The records below need to be repeated exactly, though not their pictures.

Items from a data source
┏━━

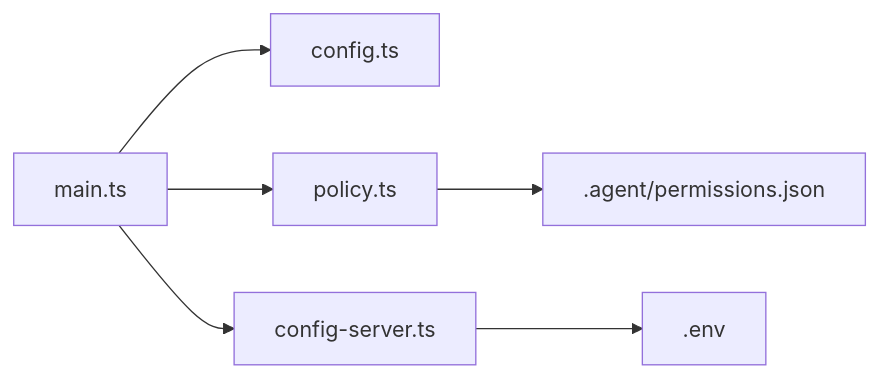
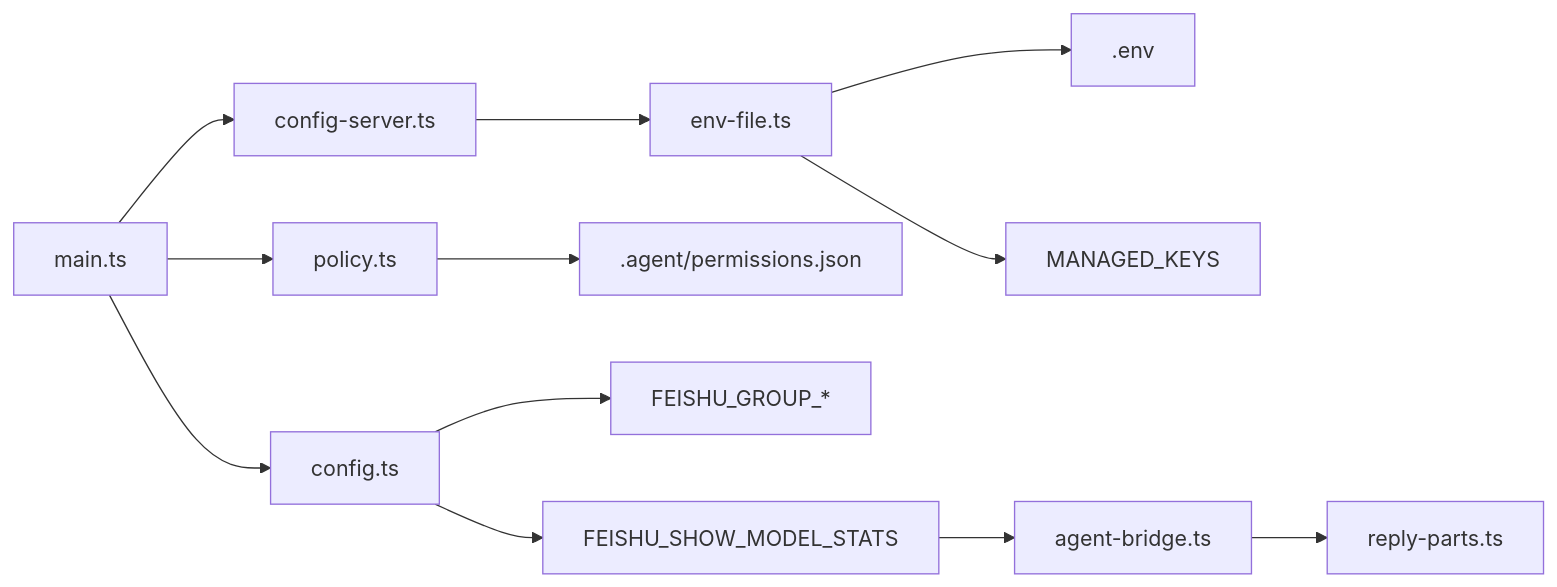
The third of 3 diagrams in .qoder/repowiki/zh/content/配置管理.md (HeXiaoShu520/feishu-pi), drawn with Mermaid before and after one commit. The commit also changed other lines of this file and 47 other files, not shown here.

````diff
--- a/.qoder/repowiki/zh/content/配置管理.md
+++ b/.qoder/repowiki/zh/content/配置管理.md
@@ -253,8 +348,14 @@
 ```mermaid
 graph LR
 M["main.ts"] --> C["config.ts"]
 M --> P["policy.ts"]
 M --> CS["config-server.ts"]
-CS --> FS[".env"]
+CS --> EF["env-file.ts"]
+EF --> ENV[".env"]
+EF --> MK["MANAGED_KEYS"]
 P --> PF[".agent/permissions.json"]
+C --> FE["FEISHU_GROUP_*"]
+C --> SM["FEISHU_SHOW_MODEL_STATS"]
+SM --> AB["agent-bridge.ts"]
+AB --> RP["reply-parts.ts"]
 ```
````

┗━━

Result below:
The third of 3 diagrams in .qoder/repowiki/zh/content/配置管理.md (HeXiaoShu520/feishu-pi), drawn with Mermaid before and after one commit. The commit also changed other lines of this file and 47 other files, not shown here.

````diff
--- a/.qoder/repowiki/zh/content/配置管理.md
+++ b/.qoder/repowiki/zh/content/配置管理.md
@@ -253,8 +348,14 @@
 ```mermaid
 graph LR
 M["main.ts"] --> C["config.ts"]
 M --> P["policy.ts"]
 M --> CS["config-server.ts"]
-CS --> FS[".env"]
+CS --> EF["env-file.ts"]
+EF --> ENV[".env"]
+EF --> MK["MANAGED_KEYS"]
 P --> PF[".agent/permissions.json"]
+C --> FE["FEISHU_GROUP_*"]
+C --> SM["FEISHU_SHOW_MODEL_STATS"]
+SM --> AB["agent-bridge.ts"]
+AB --> RP["reply-parts.ts"]
 ```
````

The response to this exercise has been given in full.